- [Exercise details]:
In the data below, find the line containing "network calls fail.", then set down that line and every later line up to and including the line containing "Improved internship search and filtering", exactly.
*** Available records ***
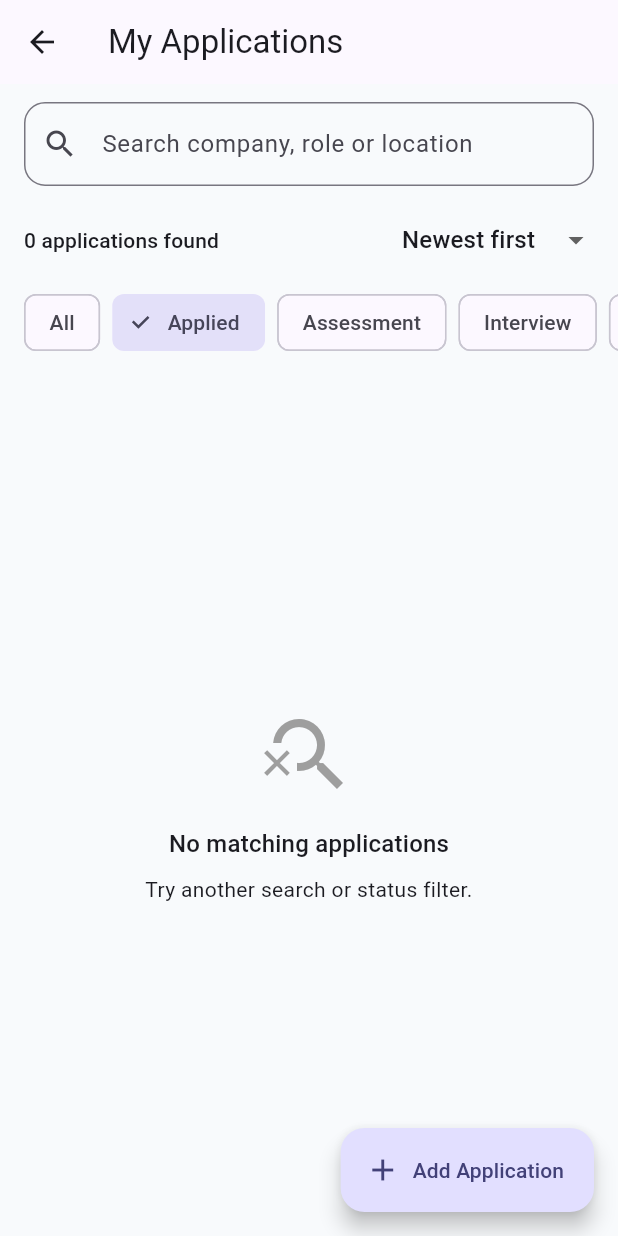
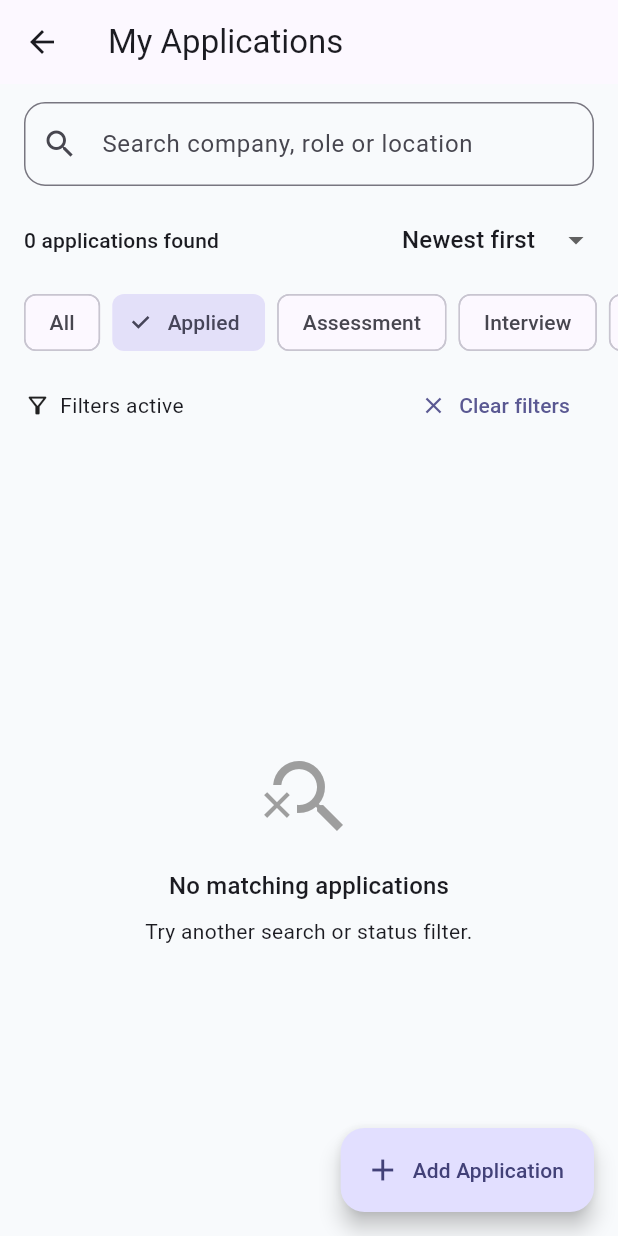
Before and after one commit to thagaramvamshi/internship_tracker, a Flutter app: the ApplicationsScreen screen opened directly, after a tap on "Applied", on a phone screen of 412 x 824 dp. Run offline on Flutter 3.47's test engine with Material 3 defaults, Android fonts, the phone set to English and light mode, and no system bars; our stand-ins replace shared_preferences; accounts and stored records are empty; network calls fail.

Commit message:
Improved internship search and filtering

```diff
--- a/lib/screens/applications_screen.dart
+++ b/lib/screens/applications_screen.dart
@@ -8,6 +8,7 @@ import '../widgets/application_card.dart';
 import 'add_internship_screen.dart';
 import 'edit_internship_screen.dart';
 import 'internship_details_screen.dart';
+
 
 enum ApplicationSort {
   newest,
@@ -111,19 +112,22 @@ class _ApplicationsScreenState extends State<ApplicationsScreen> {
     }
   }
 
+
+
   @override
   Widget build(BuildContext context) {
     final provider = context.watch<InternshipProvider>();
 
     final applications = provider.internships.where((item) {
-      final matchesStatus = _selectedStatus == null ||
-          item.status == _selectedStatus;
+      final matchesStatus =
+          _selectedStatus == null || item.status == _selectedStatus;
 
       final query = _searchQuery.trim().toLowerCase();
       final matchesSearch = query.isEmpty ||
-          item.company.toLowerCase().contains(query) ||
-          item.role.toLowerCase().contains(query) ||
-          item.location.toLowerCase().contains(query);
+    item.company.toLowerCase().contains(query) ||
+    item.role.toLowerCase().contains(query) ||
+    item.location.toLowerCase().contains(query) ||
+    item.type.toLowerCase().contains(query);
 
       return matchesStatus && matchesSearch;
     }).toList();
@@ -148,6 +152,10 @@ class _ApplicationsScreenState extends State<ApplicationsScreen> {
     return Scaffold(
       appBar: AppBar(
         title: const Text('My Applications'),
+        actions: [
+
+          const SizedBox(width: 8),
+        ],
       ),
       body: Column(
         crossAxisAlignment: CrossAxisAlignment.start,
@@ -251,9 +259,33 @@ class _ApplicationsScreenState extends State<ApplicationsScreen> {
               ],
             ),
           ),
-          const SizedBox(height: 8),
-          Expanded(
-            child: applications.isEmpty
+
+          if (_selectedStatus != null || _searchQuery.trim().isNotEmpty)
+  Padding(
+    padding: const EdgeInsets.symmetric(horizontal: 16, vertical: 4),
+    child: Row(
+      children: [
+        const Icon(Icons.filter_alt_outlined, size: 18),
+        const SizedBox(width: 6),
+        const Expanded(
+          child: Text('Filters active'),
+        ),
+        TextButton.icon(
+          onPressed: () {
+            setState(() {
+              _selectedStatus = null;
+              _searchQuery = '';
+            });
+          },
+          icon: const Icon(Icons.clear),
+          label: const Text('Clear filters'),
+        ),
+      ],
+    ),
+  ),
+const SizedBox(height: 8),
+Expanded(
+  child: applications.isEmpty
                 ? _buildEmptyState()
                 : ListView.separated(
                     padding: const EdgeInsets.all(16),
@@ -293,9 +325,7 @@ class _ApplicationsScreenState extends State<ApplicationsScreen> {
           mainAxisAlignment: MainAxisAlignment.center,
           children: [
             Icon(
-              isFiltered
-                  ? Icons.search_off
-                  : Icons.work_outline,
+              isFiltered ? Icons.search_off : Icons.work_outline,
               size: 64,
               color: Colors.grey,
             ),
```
***
*** Available records ***
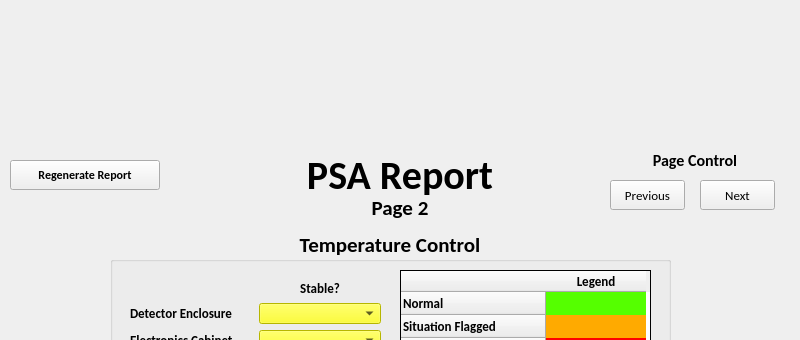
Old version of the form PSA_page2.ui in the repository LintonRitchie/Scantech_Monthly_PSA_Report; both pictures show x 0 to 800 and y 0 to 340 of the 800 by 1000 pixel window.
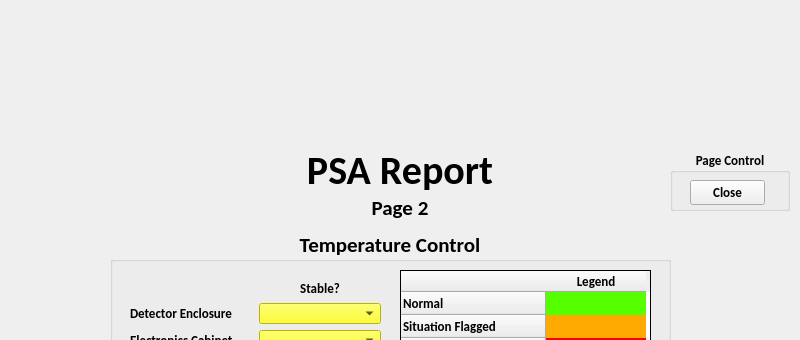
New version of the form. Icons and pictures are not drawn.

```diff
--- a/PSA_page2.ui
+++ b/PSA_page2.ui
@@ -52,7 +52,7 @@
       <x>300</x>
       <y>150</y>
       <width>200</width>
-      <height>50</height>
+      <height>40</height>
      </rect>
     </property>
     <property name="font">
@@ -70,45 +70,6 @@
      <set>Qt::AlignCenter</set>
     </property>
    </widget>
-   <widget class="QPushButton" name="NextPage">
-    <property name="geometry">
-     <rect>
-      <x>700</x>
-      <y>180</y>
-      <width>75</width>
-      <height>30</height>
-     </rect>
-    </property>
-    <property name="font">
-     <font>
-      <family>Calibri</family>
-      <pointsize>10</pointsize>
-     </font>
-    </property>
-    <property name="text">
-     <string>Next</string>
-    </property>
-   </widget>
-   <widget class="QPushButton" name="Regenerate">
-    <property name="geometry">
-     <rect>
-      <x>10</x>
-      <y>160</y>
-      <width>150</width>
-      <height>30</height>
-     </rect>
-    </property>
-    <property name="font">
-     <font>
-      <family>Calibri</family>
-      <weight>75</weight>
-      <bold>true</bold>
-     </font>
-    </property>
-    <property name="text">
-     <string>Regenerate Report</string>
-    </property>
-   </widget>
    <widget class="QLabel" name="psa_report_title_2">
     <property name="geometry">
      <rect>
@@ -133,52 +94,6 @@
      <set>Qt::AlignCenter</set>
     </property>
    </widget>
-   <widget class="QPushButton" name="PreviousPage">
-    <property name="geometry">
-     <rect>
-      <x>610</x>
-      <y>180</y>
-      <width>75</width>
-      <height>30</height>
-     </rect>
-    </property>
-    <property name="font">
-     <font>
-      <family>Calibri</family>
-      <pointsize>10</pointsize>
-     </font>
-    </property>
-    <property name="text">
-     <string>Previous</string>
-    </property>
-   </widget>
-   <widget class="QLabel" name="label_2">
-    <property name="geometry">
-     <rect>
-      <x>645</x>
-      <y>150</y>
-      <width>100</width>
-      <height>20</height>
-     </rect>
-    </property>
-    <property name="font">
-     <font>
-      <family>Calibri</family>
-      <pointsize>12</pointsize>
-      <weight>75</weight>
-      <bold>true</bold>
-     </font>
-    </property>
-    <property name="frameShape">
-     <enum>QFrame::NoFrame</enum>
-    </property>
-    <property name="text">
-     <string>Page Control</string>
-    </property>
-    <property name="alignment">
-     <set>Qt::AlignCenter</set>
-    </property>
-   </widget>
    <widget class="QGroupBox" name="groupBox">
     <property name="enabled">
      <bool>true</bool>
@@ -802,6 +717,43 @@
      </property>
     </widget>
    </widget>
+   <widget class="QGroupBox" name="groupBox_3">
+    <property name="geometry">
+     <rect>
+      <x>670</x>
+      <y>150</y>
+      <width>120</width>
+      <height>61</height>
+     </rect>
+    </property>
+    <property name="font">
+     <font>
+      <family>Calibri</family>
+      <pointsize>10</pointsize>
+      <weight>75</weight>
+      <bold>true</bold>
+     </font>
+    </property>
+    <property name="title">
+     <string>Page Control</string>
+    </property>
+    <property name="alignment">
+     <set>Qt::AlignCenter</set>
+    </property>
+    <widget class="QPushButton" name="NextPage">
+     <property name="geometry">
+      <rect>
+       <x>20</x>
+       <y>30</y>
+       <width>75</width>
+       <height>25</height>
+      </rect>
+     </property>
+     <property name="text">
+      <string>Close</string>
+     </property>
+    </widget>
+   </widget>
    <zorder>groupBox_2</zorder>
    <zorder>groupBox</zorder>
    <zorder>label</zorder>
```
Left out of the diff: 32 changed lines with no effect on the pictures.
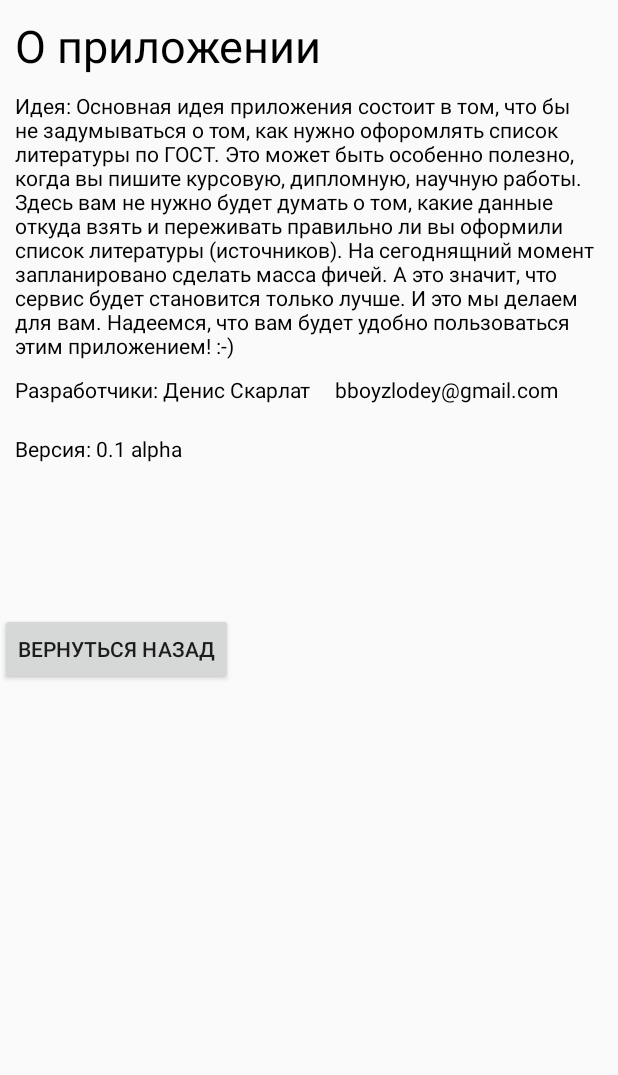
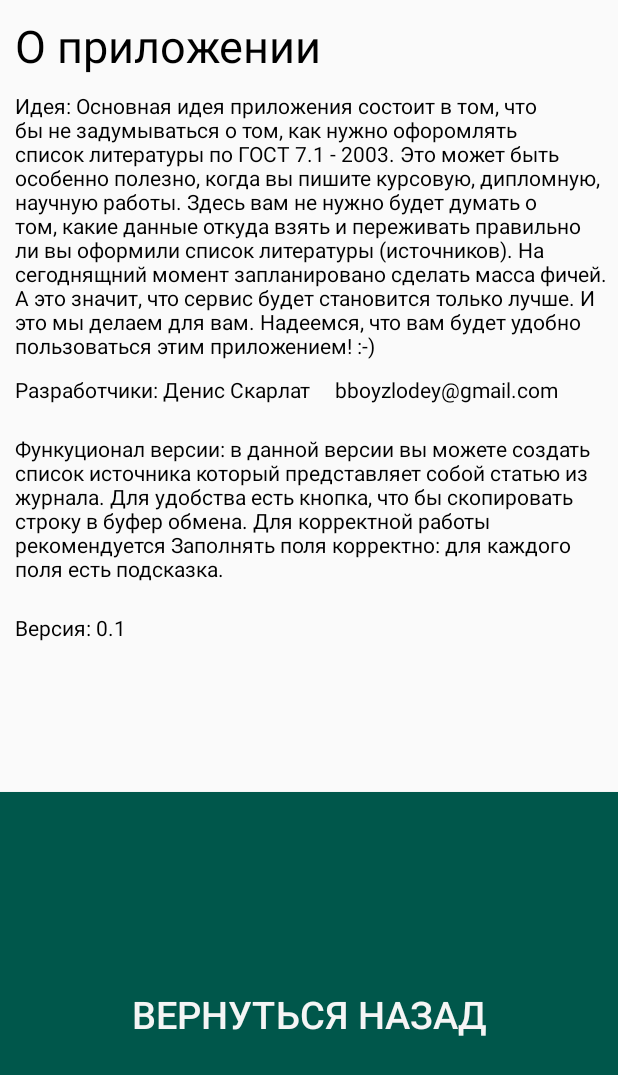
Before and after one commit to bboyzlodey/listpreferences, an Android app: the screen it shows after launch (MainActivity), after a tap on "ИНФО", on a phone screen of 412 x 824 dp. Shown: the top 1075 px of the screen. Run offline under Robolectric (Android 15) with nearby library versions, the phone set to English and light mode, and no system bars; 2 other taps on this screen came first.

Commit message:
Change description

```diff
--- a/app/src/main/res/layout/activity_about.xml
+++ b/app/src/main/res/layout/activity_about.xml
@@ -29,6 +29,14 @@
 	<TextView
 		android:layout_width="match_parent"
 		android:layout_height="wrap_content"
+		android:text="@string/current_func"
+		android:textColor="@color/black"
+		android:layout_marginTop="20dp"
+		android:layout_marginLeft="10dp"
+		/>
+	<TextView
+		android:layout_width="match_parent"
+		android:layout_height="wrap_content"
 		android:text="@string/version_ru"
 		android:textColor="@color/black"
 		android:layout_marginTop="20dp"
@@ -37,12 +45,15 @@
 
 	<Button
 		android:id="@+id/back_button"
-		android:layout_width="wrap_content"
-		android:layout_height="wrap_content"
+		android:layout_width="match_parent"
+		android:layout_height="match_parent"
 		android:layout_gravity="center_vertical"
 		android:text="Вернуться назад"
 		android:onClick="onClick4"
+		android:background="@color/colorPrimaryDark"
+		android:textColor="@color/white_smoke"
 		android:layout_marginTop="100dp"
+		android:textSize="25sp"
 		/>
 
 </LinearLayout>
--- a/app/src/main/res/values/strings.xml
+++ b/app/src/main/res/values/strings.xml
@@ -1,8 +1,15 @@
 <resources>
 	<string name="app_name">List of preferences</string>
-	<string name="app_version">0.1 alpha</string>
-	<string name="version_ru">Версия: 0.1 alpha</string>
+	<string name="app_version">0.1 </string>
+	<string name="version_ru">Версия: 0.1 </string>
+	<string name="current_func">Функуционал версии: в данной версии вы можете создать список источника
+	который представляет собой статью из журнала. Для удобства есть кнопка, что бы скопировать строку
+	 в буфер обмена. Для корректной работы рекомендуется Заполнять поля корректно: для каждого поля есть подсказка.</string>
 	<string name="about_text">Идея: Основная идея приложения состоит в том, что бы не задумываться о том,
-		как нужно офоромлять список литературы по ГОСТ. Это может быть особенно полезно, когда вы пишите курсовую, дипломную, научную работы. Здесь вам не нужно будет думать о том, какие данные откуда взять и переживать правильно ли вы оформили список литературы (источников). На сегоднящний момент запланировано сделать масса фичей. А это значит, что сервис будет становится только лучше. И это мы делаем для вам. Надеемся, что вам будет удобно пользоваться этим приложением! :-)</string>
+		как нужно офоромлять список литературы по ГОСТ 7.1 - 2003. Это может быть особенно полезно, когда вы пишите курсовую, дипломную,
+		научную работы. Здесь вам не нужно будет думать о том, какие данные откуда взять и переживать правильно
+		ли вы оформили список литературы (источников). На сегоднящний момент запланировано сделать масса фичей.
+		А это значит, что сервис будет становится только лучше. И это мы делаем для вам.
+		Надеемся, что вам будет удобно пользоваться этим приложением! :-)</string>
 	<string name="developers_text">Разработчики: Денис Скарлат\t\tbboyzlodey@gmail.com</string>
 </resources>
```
***
*** Available records ***
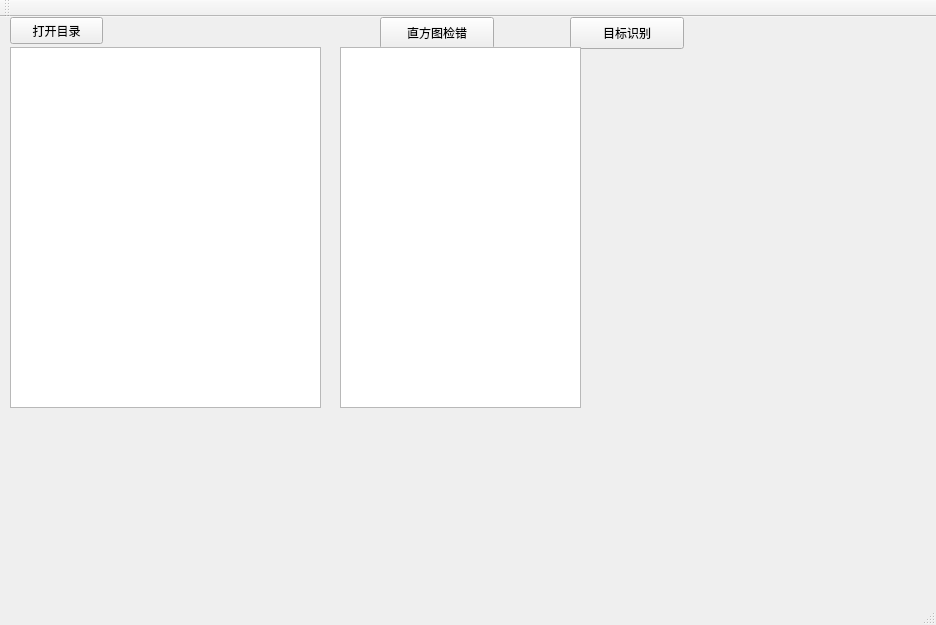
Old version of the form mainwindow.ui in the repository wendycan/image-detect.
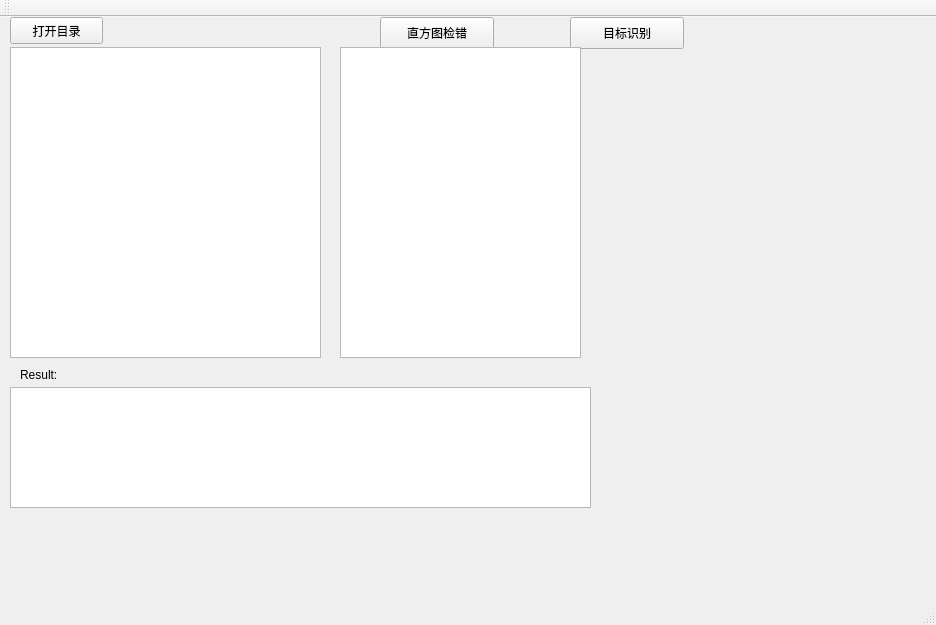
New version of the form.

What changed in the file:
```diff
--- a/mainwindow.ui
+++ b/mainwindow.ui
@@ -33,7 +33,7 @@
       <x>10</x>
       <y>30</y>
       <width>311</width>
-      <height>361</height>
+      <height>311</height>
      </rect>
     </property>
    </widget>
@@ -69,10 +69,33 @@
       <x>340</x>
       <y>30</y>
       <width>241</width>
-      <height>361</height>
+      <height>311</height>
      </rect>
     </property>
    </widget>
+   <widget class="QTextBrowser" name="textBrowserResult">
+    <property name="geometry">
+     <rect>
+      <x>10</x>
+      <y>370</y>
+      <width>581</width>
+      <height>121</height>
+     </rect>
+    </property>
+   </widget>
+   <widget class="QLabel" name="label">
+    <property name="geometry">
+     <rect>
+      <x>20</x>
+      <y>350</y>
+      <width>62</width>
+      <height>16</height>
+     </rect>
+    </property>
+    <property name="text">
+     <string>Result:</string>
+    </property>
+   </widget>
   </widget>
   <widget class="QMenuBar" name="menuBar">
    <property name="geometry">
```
***
- [Response to this exercise]:
Before and after one commit to thagaramvamshi/internship_tracker, a Flutter app: the ApplicationsScreen screen opened directly, after a tap on "Applied", on a phone screen of 412 x 824 dp. Run offline on Flutter 3.47's test engine with Material 3 defaults, Android fonts, the phone set to English and light mode, and no system bars; our stand-ins replace shared_preferences; accounts and stored records are empty; network calls fail.

Commit message:
Improved internship search and filtering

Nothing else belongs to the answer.